Medical school receives grant to enhance faculty career flexibility​

Washington University School of Medicine in St. Louis is one of five U.S. medical schools to receive a $250,000 Alfred P. Sloan Award for Faculty Career Flexibility.

The grant, sponsored by the American Council on Education and the Alfred P. Sloan Foundation, aims to further improve career flexibility for academic physicians and scientists.

The award recognizes and rewards medical schools that have adopted policies and practices to help faculty balance career and personal life and have crafted winning proposals for accelerating that balance.

“Young faculty today want more flexibility to juggle the demands of their careers with those of their personal lives,” says Larry J. Shapiro, MD, executive vice chancellor for medical affairs and dean of the School of Medicine. “We are grateful for the support of the American Council on Education and the Sloan Foundation, which will enable Washington University to address the unique work-life challenges faced by medical school faculty.”

As part of the grant, the medical school will develop a program in which peer mentors provide extra guidance and support to faculty starting families while in the early stages of their careers. The funding also will establish a team to train the peer mentors and faculty leaders to encourage career flexibility.

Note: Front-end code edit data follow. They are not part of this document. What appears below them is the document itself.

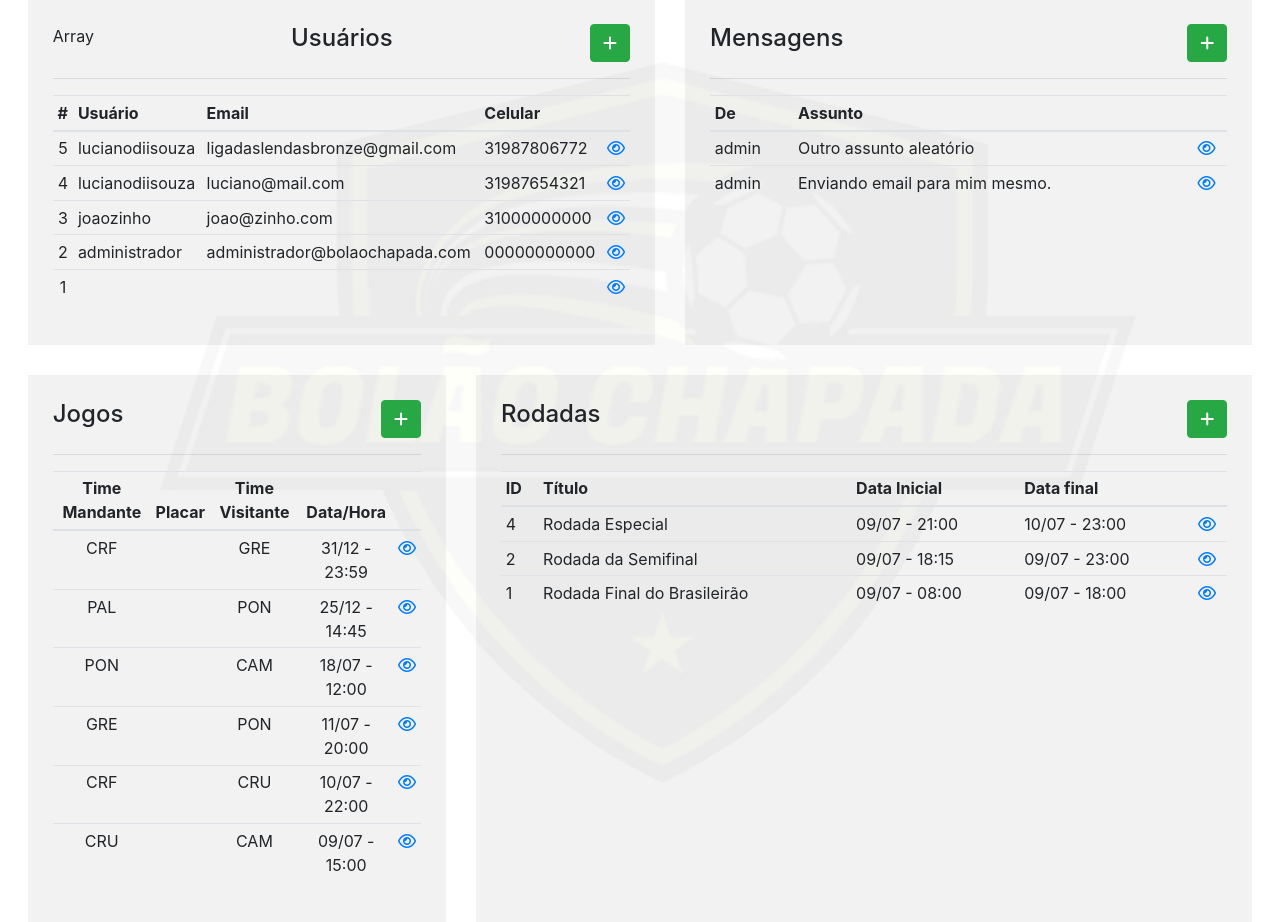
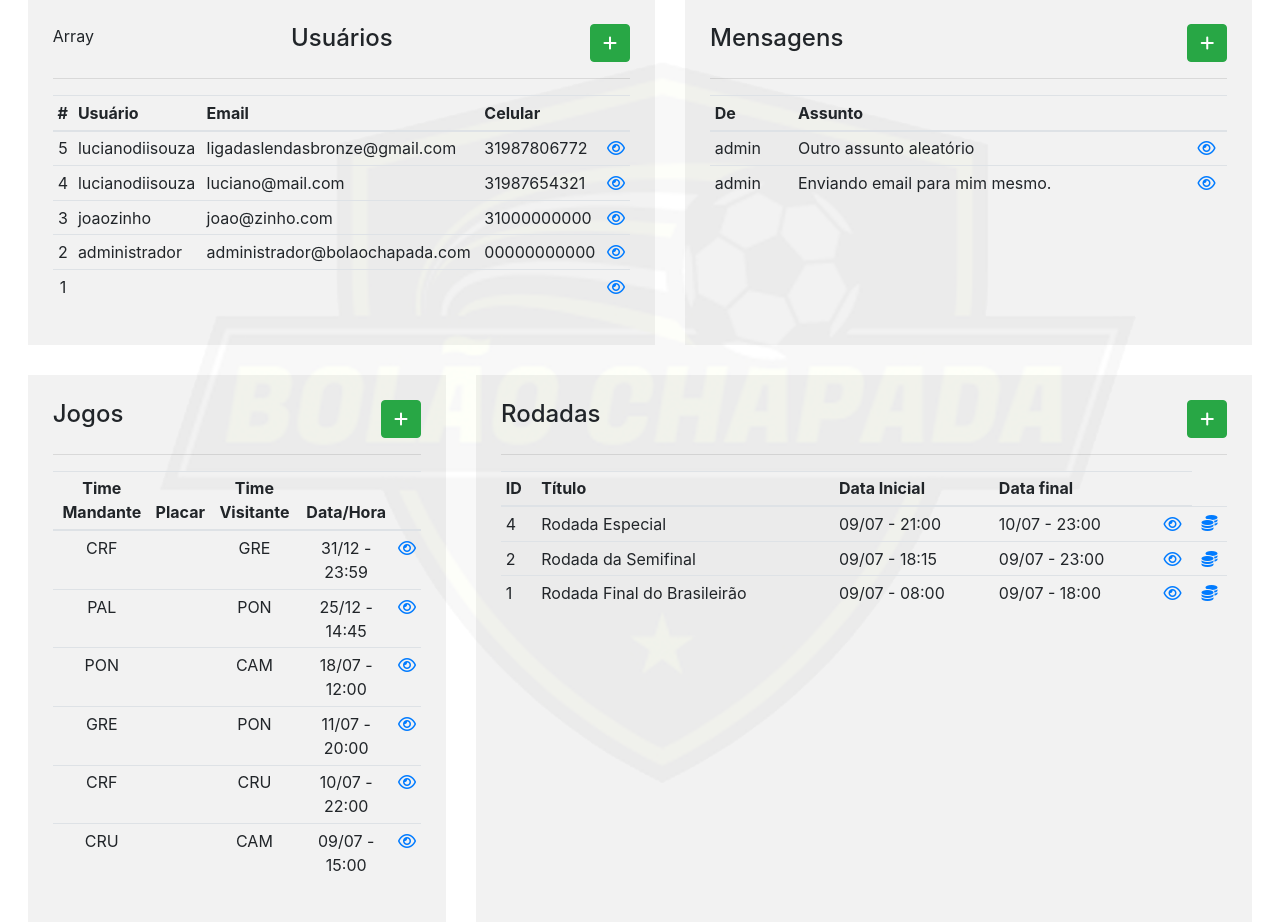
Before and after one commit to lucianodiisouza/BolaoChapada, a PHP site: page /web/dashboard/index.php in a window 1280 px wide. Shown: the part 88-1010 px from the top of the page. Run offline with PHP 8.4, Linux system fonts and the light colour scheme; a user stored in the database is signed in; data comes from the database, SQL or seed files in the repository; some libraries are stand-ins or nearby versions.

Commit message:
adição do link para poder dar seu palpite no bloco das rodadas

```diff
--- a/web/dashboard/index.php
+++ b/web/dashboard/index.php
@@ -175,7 +175,8 @@
 									<td><?php echo $linha["nome"] ?></td>
 									<td><?php echo $dataInicio.' - '.$horaInicio ?></td>
 									<td><?php echo $dataTermino.' - '.$horaTermino ?></td>
-									<td><center><a href="rodadas/ver.php?id=<?php echo $linha["id"]?>"><i class="far fa-eye"></i></a></center></td>
+									<td><center><a href="rodadas/ver.php?id=<?php echo $linha["id"]?>" title="Ver Rodada"><i class="far fa-eye"></i></a></center></td>
+									<td><center><a href="palpites/novo.php?id=<?php echo $linha["id"]?>" title="Dar meu palpite"><i class="fas fa-coins"></i></a></center></td>
 								</tr>
 								<?php
 									}
```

“It is clear that if the academic medical workforce of tomorrow is to be comprised of the best and the brightest, medical schools must provide a flexible platform that supports faculty,” says Diana Gray, MD, who led the team that applied for and received the grant on behalf of Washington University.

The medical school also plans to develop new policies, such as offering shared faculty positions on non-tenure faculty tracks, and will study the feasibility of allowing part-time status on the tenure track.

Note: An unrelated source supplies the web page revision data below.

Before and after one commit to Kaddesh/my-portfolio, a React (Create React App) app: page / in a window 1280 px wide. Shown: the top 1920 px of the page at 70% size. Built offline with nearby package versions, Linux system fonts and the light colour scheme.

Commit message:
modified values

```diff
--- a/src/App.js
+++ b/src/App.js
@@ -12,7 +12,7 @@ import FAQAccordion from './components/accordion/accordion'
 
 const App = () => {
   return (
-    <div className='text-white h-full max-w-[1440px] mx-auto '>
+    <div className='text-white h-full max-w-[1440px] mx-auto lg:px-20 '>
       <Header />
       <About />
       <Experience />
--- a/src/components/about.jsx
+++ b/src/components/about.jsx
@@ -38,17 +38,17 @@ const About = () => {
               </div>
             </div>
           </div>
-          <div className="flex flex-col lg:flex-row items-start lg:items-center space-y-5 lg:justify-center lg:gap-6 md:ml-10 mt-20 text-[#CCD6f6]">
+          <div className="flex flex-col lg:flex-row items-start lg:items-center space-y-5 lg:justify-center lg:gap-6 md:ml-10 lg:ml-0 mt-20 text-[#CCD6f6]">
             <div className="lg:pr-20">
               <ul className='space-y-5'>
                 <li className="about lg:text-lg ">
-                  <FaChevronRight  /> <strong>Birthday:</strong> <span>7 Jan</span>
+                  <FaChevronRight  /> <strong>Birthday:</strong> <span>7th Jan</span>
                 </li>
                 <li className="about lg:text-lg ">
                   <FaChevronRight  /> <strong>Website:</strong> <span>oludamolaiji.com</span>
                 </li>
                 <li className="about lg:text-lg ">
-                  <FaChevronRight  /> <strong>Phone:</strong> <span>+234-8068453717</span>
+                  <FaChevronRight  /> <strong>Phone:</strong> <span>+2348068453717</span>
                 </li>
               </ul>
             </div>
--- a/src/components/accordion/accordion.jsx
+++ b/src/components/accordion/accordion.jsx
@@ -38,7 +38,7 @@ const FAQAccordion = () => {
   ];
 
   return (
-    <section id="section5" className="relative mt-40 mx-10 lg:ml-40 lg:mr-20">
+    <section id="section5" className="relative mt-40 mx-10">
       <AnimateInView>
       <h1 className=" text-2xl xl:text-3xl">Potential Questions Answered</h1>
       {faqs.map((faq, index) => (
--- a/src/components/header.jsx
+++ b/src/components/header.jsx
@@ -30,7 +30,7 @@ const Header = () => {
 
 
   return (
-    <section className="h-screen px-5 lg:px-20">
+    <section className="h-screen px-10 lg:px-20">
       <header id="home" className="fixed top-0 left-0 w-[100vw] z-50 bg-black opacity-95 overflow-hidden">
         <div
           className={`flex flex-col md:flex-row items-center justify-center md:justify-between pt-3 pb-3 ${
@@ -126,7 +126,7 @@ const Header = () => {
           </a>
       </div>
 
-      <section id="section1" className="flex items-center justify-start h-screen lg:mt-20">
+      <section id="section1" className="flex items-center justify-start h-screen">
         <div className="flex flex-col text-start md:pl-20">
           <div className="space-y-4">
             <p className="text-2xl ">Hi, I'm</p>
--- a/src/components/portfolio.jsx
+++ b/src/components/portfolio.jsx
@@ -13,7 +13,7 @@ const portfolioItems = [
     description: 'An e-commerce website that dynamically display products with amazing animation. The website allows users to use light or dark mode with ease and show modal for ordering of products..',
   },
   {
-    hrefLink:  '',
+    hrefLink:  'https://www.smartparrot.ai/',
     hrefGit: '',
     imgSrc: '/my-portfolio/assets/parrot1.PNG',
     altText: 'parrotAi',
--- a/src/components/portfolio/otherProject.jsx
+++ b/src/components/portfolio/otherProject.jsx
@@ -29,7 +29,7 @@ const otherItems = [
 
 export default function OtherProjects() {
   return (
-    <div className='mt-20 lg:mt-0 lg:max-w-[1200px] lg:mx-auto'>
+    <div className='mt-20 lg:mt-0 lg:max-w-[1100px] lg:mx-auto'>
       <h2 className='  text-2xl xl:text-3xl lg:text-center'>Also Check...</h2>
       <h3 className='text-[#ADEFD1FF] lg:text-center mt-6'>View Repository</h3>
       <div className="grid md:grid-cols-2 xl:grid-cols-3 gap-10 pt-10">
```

“Medical schools face unique challenges in retaining highly specialized faculty,” says Gray, associate dean for faculty affairs and professor of obstetrics and gynecology and radiology. “I hope this award speaks to our current faculty and future trainees and encourages them to build their careers here. We want to ensure that they are able to successfully integrate their careers with their personal lives.”

Two additional medical schools received $25,000 Sloan Innovation Awards.